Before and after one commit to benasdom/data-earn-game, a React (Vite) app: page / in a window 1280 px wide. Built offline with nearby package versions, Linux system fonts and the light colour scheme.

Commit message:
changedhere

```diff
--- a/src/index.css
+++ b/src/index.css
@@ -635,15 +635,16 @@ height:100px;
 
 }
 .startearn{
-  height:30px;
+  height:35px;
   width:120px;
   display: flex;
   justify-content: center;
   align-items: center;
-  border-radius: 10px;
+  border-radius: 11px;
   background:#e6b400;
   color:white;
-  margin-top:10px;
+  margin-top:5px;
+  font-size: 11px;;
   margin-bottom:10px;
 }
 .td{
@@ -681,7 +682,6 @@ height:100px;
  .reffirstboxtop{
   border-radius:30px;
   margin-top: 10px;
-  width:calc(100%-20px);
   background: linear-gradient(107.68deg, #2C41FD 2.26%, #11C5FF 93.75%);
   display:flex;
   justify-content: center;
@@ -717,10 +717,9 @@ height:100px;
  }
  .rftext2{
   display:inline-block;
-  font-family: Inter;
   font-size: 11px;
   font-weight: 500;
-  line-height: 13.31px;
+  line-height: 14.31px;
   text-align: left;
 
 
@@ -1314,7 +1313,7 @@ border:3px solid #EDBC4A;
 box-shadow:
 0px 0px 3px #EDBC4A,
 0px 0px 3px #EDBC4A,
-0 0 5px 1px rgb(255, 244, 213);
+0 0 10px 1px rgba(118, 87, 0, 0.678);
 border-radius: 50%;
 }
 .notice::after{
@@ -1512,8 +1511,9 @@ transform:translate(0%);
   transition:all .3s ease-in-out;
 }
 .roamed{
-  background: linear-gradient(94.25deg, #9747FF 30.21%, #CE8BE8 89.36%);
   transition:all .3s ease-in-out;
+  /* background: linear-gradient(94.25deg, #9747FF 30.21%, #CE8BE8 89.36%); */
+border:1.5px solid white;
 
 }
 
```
==
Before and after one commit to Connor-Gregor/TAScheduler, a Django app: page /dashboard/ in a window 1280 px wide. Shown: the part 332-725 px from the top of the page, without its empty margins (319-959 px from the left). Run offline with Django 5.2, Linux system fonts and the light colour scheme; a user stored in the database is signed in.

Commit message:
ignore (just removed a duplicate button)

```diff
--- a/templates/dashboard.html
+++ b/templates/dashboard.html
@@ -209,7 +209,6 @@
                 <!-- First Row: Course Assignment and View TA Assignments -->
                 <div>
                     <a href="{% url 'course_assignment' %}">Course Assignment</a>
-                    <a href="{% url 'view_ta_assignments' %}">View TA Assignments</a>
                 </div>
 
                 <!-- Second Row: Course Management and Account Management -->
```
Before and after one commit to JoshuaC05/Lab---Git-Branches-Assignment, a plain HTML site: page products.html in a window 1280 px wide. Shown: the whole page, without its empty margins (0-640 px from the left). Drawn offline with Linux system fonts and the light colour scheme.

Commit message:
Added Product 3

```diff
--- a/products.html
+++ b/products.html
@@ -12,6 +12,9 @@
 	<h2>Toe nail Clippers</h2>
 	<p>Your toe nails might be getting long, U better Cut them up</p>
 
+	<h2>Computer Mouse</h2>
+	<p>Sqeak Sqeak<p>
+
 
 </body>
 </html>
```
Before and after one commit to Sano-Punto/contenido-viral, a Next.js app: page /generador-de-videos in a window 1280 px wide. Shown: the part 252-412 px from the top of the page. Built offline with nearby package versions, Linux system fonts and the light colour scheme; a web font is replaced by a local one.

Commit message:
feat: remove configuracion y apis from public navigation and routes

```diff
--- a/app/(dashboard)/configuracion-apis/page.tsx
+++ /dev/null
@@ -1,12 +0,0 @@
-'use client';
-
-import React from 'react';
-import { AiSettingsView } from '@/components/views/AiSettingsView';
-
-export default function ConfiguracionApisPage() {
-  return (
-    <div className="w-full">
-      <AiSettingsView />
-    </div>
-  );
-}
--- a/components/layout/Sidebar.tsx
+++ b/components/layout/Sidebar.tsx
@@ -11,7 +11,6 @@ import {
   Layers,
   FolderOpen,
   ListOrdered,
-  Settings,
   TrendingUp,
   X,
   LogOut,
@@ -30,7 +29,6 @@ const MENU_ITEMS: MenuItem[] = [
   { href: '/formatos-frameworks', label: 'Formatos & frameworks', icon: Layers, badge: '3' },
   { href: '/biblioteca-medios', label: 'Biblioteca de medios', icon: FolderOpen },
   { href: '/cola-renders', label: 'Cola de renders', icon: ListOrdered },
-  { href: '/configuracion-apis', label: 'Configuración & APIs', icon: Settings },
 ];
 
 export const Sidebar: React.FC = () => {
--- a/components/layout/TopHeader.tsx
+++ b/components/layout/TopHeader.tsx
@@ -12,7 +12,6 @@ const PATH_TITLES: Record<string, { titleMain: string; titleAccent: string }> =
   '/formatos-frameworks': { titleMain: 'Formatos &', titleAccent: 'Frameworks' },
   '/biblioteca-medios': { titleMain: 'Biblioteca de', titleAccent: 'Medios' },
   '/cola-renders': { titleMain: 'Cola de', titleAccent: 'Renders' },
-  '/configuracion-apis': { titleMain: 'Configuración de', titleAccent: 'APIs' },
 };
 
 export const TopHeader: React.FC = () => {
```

### Your goal
Using the material above, state how many lines carry the word "biblioteca", giving the number alone.

### Response
2